“Substance and Skills,” on teaching and learning using the undergraduate teaching model from professional schools2.

“Tailored Teaching,” on redesigning college education to meet the needs of individual learning styles2.

American Chemical Society (ACS) publications, such as the Journal of Chemical Education, are dedicated to the teaching and learning of chemistry. Other ACS documents that specifically ad­dress chemistry programs at two-year and four-year institu­tions include ACS Guidelines and Evaluation Procedures for Bachelor’s Degree Programs, ACS Guidelines for Chemistry in Two-Year College Programs, and Safety Guidelines. These can all be found at:

Several education-related topics are presently being re­searched by the higher education community and could be addressed in a Philosophy of Education statement request­ed to accompany a resume, or in an interview. Education forever remains in a state of flux, as educational researchers consider such topics as assessment of teaching and learn­ing, teaching populations that are diverse with regard to ethnicity and age, competency-based programs, individual­ized teaching and institutional collaboration, partnerships, and socioeconomic diversity in both student and faculty populations. 

You can find postsecondary positions at state, local, and private universities and four- and two-year colleges. These academic institutions offer a range of teaching positions that emphasize different skills, and one of them might be a good fit for you.

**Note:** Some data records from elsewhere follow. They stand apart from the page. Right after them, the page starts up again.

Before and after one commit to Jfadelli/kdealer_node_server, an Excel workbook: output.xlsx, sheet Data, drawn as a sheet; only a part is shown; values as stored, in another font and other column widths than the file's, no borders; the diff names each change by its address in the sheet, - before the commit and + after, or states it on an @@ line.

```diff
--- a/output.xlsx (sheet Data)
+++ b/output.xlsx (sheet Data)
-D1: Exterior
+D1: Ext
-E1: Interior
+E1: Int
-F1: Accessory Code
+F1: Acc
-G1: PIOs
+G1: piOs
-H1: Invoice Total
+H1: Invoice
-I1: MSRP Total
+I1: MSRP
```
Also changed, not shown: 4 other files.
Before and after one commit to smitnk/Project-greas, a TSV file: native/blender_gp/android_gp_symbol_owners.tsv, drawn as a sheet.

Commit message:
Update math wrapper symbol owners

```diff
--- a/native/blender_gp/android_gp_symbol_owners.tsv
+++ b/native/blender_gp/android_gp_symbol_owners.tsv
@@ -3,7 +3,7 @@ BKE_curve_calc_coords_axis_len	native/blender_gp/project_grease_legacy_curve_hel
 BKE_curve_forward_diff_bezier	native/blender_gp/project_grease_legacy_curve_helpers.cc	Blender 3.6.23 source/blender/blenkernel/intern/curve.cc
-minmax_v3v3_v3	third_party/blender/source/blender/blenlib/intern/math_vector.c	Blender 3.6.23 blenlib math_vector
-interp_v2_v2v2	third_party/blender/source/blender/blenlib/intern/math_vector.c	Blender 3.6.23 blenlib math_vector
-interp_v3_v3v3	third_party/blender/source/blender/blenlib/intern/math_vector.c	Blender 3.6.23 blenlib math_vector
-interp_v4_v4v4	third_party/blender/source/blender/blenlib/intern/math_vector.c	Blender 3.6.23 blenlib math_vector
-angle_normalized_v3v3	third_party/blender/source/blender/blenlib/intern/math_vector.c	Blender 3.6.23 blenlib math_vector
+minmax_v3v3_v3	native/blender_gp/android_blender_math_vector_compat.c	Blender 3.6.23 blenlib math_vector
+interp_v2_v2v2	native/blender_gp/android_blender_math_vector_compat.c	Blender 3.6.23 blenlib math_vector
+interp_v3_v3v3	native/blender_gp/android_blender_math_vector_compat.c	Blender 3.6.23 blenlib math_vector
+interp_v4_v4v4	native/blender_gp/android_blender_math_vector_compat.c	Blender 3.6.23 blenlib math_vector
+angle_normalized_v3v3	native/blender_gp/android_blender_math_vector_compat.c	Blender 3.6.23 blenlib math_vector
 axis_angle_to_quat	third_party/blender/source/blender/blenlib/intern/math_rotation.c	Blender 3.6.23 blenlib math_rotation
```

Strengthen Your Ability To Begin a Career in Higher Education 

Many job descriptions list “teaching experience” in the re­quired or preferred qualifications. If you are even in the early stages of deciding whether or not a teaching career is for you, take steps that will help in the decision process. As early as possible, get into situations that include some aspect of teach­ing. Most institutions hire tutors or laboratory assistants. En­gage in your own research regarding issues related to teaching and learning. Involve high school, or two- or four-year college students in research projects. Lead help sessions. Particularly for two-year colleges, classroom teaching experience is criti­cal. Experience in an adjunct faculty position in chemistry at a two- or four-year college, or even at a senior high school, raises the interest many institutions have in seeing you as a viable candidate. Contacting your local ACS Section can also lead both to opportunities to participate in outreach events and to networking, which in my case led to an opportunity to intern at the Dow Corning Corporation. Don’t be afraid to try new things or take advantage of opportunities as they arise. These experiences work to strengthen your abilities and to fortify your resume.

Submit Your Resume and Job Application 

One size does not fit all. Each job application is individual and must be treated as such. The same application and cover letter must not be sent for every job posting. Read the application and job posting carefully and address each thing they ask for. If you send out bulk mailings, you are simply incurring unnecessary costs. Displaying your special set of skills and showing that they meet the needs of the hiring institution will certainly lead to better results.

Now it’s time make use of your research and experience to prepare for that interview which, by the way, usually in­cludes a teaching demonstration!

I wish you the best and hope that you enjoy teaching chemistry, with all the opportunities that it provides, as much as I did! Just don’t ever allow yourself to stop experimenting and learning!